(Stored data entries)
━━━━━━━━

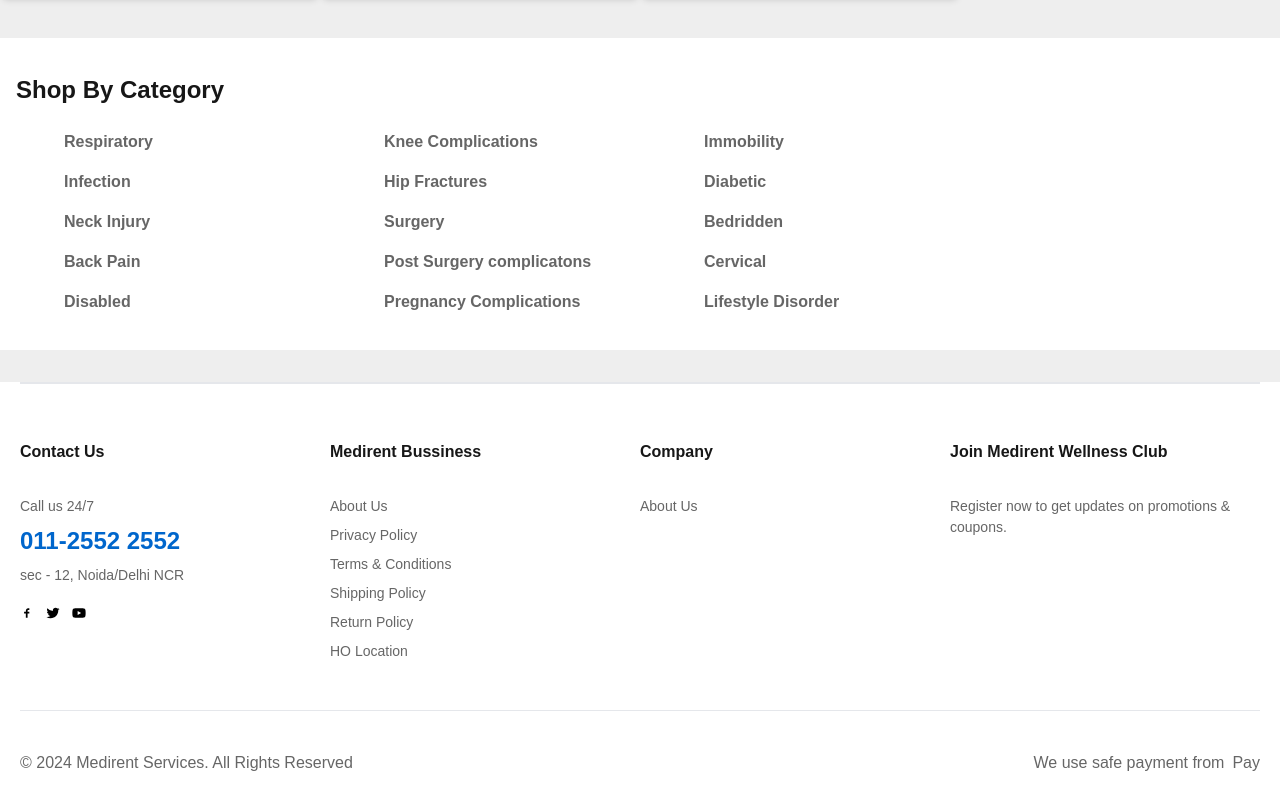
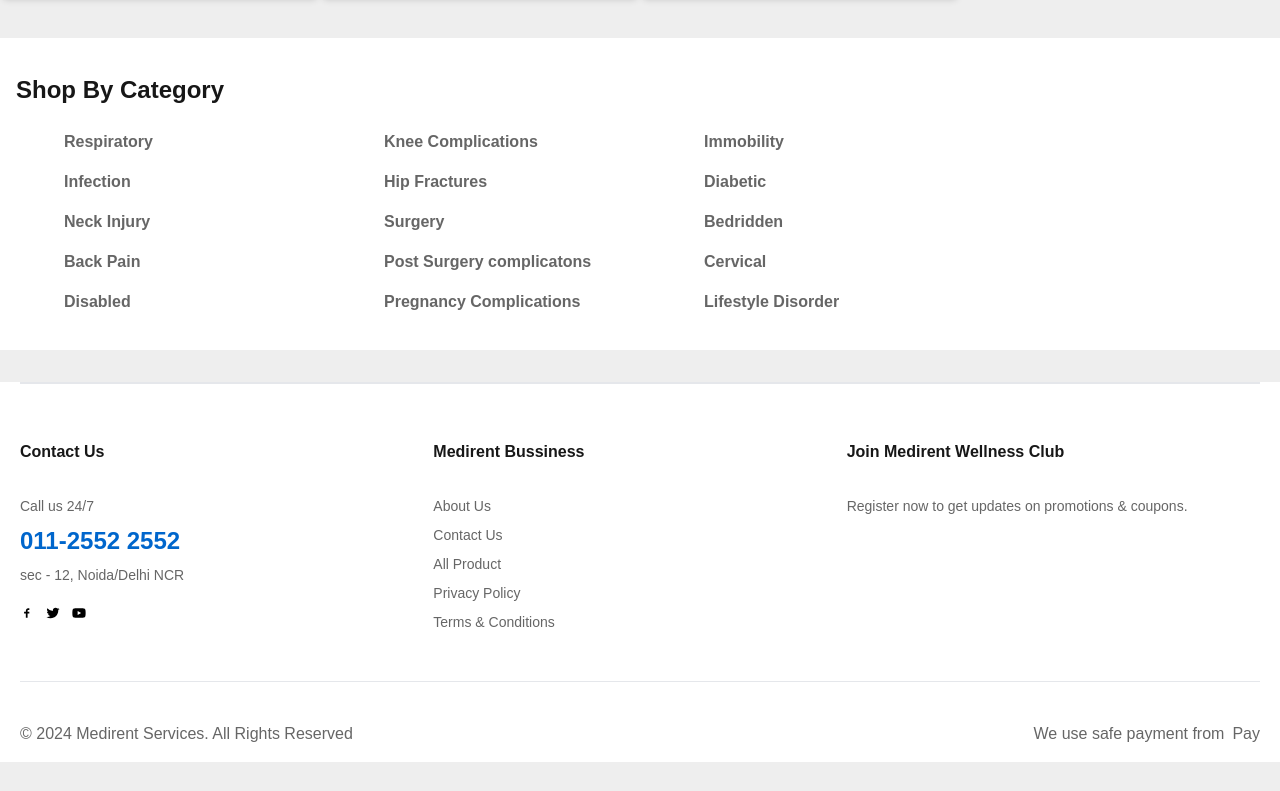
Before and after one commit to DevPc0786/MEDTRADE, a Next.js app: page / in a window 1280 px wide. Shown: the part 2178-2969 px from the top of the page. After the commit the page ends 2940 px from the top, so only its background shows below. Built offline with nearby package versions, Linux system fonts and the light colour scheme.

Commit message:
link footer

```diff
--- a/src/components/Footer.jsx
+++ b/src/components/Footer.jsx
@@ -6,7 +6,7 @@ import { FaYoutube } from "react-icons/fa";
 const Footer = () => {
   return (
     <div className="bg-white px-5">
-      <div className="grid lg:grid-cols-4 grid-cols-1 mt-4 border-t-2 pt-14 ">
+      <div className="grid lg:grid-cols-3 grid-cols-1 mt-4 border-t-2 pt-14 ">
         <div className="text-[14px]">
           <h2 className="font-bold text-[16px] lg:mb-8 mb-2 ">Contact Us</h2>
           <div className="text-[--graytext]">
@@ -23,22 +23,23 @@ const Footer = () => {
           </div>
         </div>
         <div className="text-[14px]">
-          <h2 className="font-bold text-[16px] lg:mb-8 mt-5 lg:mt-0 ">Medirent Bussiness</h2>
+          <h2 className="font-bold text-[16px] lg:mb-8 mt-5 lg:mt-0 ">
+            Medirent Bussiness
+          </h2>
           <div className="text-[--graytext]">
             <div>
-              <p className="my-2">About Us</p>
-              <p className="my-2">Privacy Policy </p>
-              <p className="my-2">Terms & Conditions </p>
-              <p className="my-2">Shipping Policy </p>
-              <p className="my-2">Return Policy</p>
-              <p className="my-2">HO Location</p>
+              <ul>
+                <li className="my-2 cursor-pointer"><a href="/about"> About Us </a></li>
+                <li className="my-2 cursor-pointer"><a href="/contact"> Contact Us  </a></li>
+                <li className="my-2 cursor-pointer"><a href="/products"> All Product </a></li>
+                <li className="my-2 cursor-pointer"><a href=""> Privacy Policy  </a></li>
+                <li className="my-2 cursor-pointer"><a href=""> Terms & Conditions  </a></li>
+                {/* <li className="my-2 cursor-pointer"><a href=""> Return Policy </a></li> */}
+              </ul>
             </div>
           </div>
         </div>
-        <div className="text-[14px]">
-          <h2 className="font-bold text-[16px] lg:mb-8 mt-2 lg:mt-0">Company</h2>
-          <p className="text-[--graytext]">About Us</p>
-        </div>
+
         <div className="text-[14px]">
           <h2 className="font-bold text-[16px] lg:mb-8 mt-2 lg:mt-0">
             Join Medirent Wellness Club
```
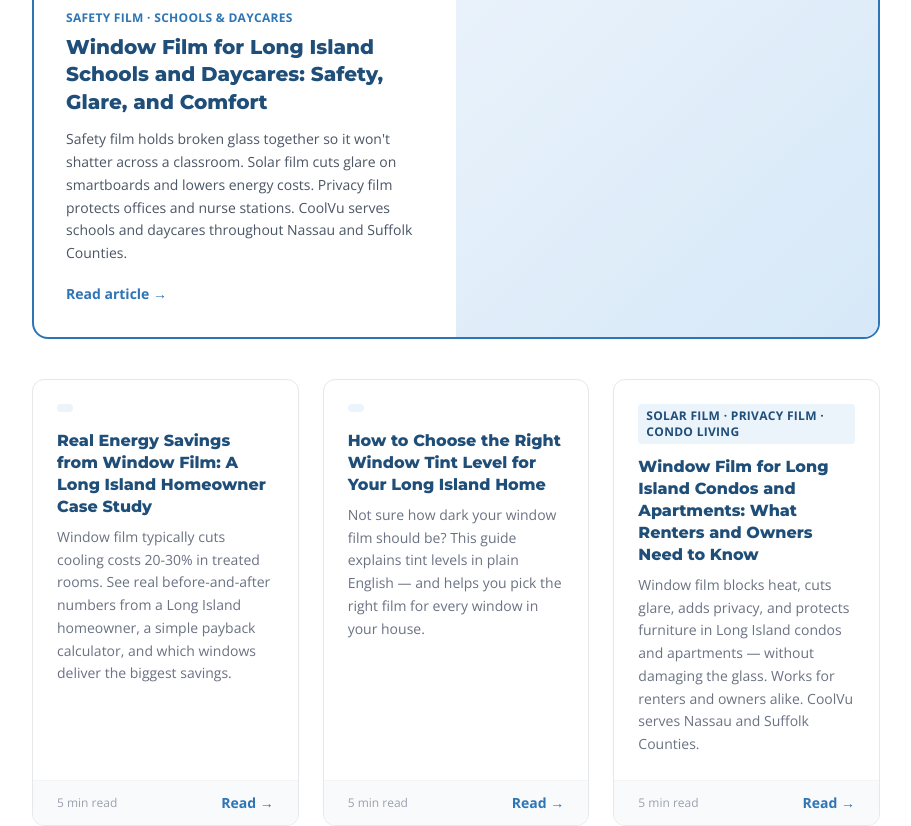
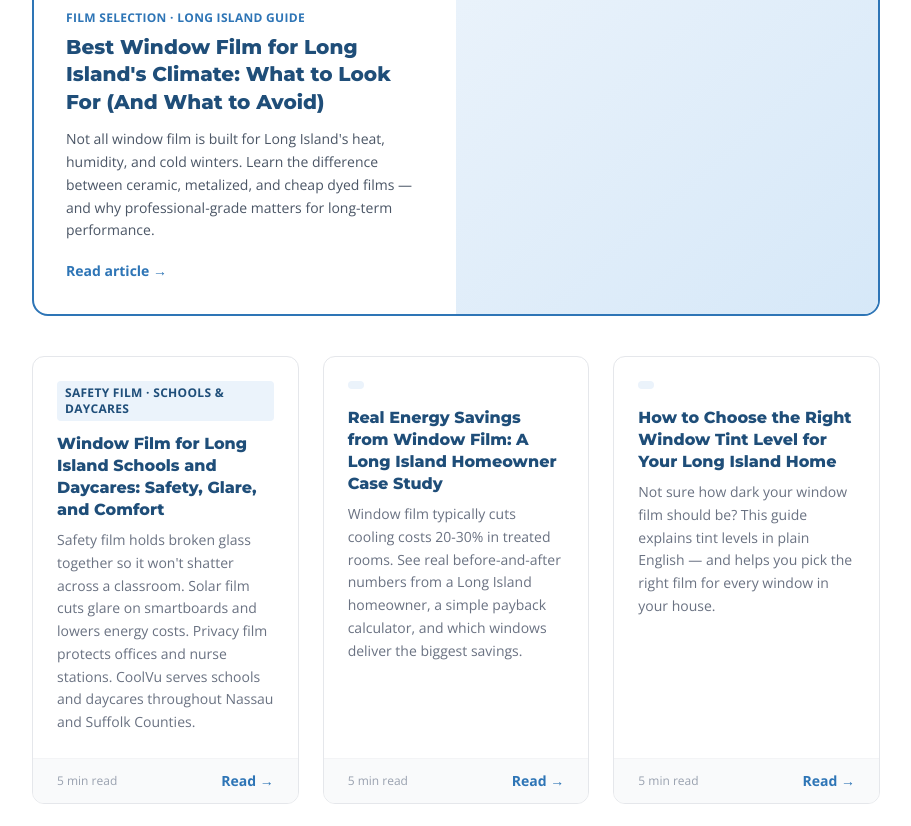
Before and after one commit to pjs8875/CoolVu, a Next.js app: page /blog in a window 1280 px wide. Shown: the part 581-1407 px from the top of the page, without its empty margins (184-1095 px from the left). Built offline with nearby package versions, Linux system fonts and the light colour scheme; no server answers.

Commit message:
Update blog index: add best window film brands article

```diff
--- a/components/blog/BlogIndexPage.tsx
+++ b/components/blog/BlogIndexPage.tsx
@@ -3,6 +3,14 @@ import Navbar from "@/components/Navbar";
 import Footer from "@/components/Footer";
 
 const posts = [
+  {
+    title: "Best Window Film for Long Island's Climate: What to Look For (And What to Avoid)",
+    excerpt: "Not all window film is built for Long Island's heat, humidity, and cold winters. Learn the difference between ceramic, metalized, and cheap dyed films — and why professional-grade matters for long-term performance.",
+    date: "May 26, 2026",
+    slug: "best-window-film-brands-long-island",
+    readTime: "6 min read",
+    tag: "Film Selection · Long Island Guide",
+  },
   {
     title: "Window Film for Long Island Schools and Daycares: Safety, Glare, and Comfort",
     excerpt: "Safety film holds broken glass together so it won't shatter across a classroom. Solar film cuts glare on smartboards and lowers energy costs. Privacy film protects offices and nurse stations. CoolVu serves schools and daycares throughout Nassau and Suffolk Counties.",
```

━━━━━━━━

**TASK DETAILS:** Type out the data above once more, exactly, with no images included.

**OUTPUT FOR THIS TASK:**
Before and after one commit to DevPc0786/MEDTRADE, a Next.js app: page / in a window 1280 px wide. Shown: the part 2178-2969 px from the top of the page. After the commit the page ends 2940 px from the top, so only its background shows below. Built offline with nearby package versions, Linux system fonts and the light colour scheme.

Commit message:
link footer

```diff
--- a/src/components/Footer.jsx
+++ b/src/components/Footer.jsx
@@ -6,7 +6,7 @@ import { FaYoutube } from "react-icons/fa";
 const Footer = () => {
   return (
     <div className="bg-white px-5">
-      <div className="grid lg:grid-cols-4 grid-cols-1 mt-4 border-t-2 pt-14 ">
+      <div className="grid lg:grid-cols-3 grid-cols-1 mt-4 border-t-2 pt-14 ">
         <div className="text-[14px]">
           <h2 className="font-bold text-[16px] lg:mb-8 mb-2 ">Contact Us</h2>
           <div className="text-[--graytext]">
@@ -23,22 +23,23 @@ const Footer = () => {
           </div>
         </div>
         <div className="text-[14px]">
-          <h2 className="font-bold text-[16px] lg:mb-8 mt-5 lg:mt-0 ">Medirent Bussiness</h2>
+          <h2 className="font-bold text-[16px] lg:mb-8 mt-5 lg:mt-0 ">
+            Medirent Bussiness
+          </h2>
           <div className="text-[--graytext]">
             <div>
-              <p className="my-2">About Us</p>
-              <p className="my-2">Privacy Policy </p>
-              <p className="my-2">Terms & Conditions </p>
-              <p className="my-2">Shipping Policy </p>
-              <p className="my-2">Return Policy</p>
-              <p className="my-2">HO Location</p>
+              <ul>
+                <li className="my-2 cursor-pointer"><a href="/about"> About Us </a></li>
+                <li className="my-2 cursor-pointer"><a href="/contact"> Contact Us  </a></li>
+                <li className="my-2 cursor-pointer"><a href="/products"> All Product </a></li>
+                <li className="my-2 cursor-pointer"><a href=""> Privacy Policy  </a></li>
+                <li className="my-2 cursor-pointer"><a href=""> Terms & Conditions  </a></li>
+                {/* <li className="my-2 cursor-pointer"><a href=""> Return Policy </a></li> */}
+              </ul>
             </div>
           </div>
         </div>
-        <div className="text-[14px]">
-          <h2 className="font-bold text-[16px] lg:mb-8 mt-2 lg:mt-0">Company</h2>
-          <p className="text-[--graytext]">About Us</p>
-        </div>
+
         <div className="text-[14px]">
           <h2 className="font-bold text-[16px] lg:mb-8 mt-2 lg:mt-0">
             Join Medirent Wellness Club
```
Before and after one commit to pjs8875/CoolVu, a Next.js app: page /blog in a window 1280 px wide. Shown: the part 581-1407 px from the top of the page, without its empty margins (184-1095 px from the left). Built offline with nearby package versions, Linux system fonts and the light colour scheme; no server answers.

Commit message:
Update blog index: add best window film brands article

```diff
--- a/components/blog/BlogIndexPage.tsx
+++ b/components/blog/BlogIndexPage.tsx
@@ -3,6 +3,14 @@ import Navbar from "@/components/Navbar";
 import Footer from "@/components/Footer";
 
 const posts = [
+  {
+    title: "Best Window Film for Long Island's Climate: What to Look For (And What to Avoid)",
+    excerpt: "Not all window film is built for Long Island's heat, humidity, and cold winters. Learn the difference between ceramic, metalized, and cheap dyed films — and why professional-grade matters for long-term performance.",
+    date: "May 26, 2026",
+    slug: "best-window-film-brands-long-island",
+    readTime: "6 min read",
+    tag: "Film Selection · Long Island Guide",
+  },
   {
     title: "Window Film for Long Island Schools and Daycares: Safety, Glare, and Comfort",
     excerpt: "Safety film holds broken glass together so it won't shatter across a classroom. Solar film cuts glare on smartboards and lowers energy costs. Privacy film protects offices and nurse stations. CoolVu serves schools and daycares throughout Nassau and Suffolk Counties.",
```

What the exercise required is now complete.